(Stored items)
-----

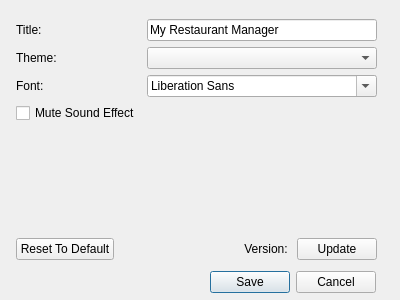
Before: the Qt Designer form ui/configwindow.ui in sriv95/My-Restaurant-Manager, drawn with Qt 5.
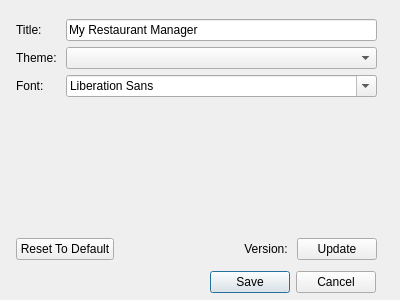
After: the same form once the commit is applied.

Commit message: Remove Mute Sound Effect checkbox from configuration window and adjust layout

Patch:
```diff
--- a/ui/configwindow.ui
+++ b/ui/configwindow.ui
@@ -52,13 +52,6 @@
       <item row="1" column="1">
        <widget class="QComboBox" name="ThemeSelect"/>
       </item>
-      <item row="3" column="0">
-       <widget class="QCheckBox" name="Mute">
-        <property name="text">
-         <string>Mute Sound Effect</string>
-        </property>
-       </widget>
-      </item>
       <item row="2" column="0">
        <widget class="QLabel" name="label_2">
         <property name="text">
@@ -69,6 +62,13 @@
       <item row="2" column="1">
        <widget class="QFontComboBox" name="fontComboBox"/>
       </item>
+      <item row="3" column="1">
+       <widget class="QLabel" name="label_4">
+        <property name="text">
+         <string/>
+        </property>
+       </widget>
+      </item>
      </layout>
     </item>
     <item>
```
Left out of the diff: 3 changed lines with no effect on the pictures.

-----

- _TASK DIRECTIONS_: Every record above must be copied exactly; none of the pictures belong in the copy.

- _EXERCISE OUTPUT_:
Before: the Qt Designer form ui/configwindow.ui in sriv95/My-Restaurant-Manager, drawn with Qt 5.
After: the same form once the commit is applied.

Commit message: Remove Mute Sound Effect checkbox from configuration window and adjust layout

Patch:
```diff
--- a/ui/configwindow.ui
+++ b/ui/configwindow.ui
@@ -52,13 +52,6 @@
       <item row="1" column="1">
        <widget class="QComboBox" name="ThemeSelect"/>
       </item>
-      <item row="3" column="0">
-       <widget class="QCheckBox" name="Mute">
-        <property name="text">
-         <string>Mute Sound Effect</string>
-        </property>
-       </widget>
-      </item>
       <item row="2" column="0">
        <widget class="QLabel" name="label_2">
         <property name="text">
@@ -69,6 +62,13 @@
       <item row="2" column="1">
        <widget class="QFontComboBox" name="fontComboBox"/>
       </item>
+      <item row="3" column="1">
+       <widget class="QLabel" name="label_4">
+        <property name="text">
+         <string/>
+        </property>
+       </widget>
+      </item>
      </layout>
     </item>
     <item>
```
Left out of the diff: 3 changed lines with no effect on the pictures.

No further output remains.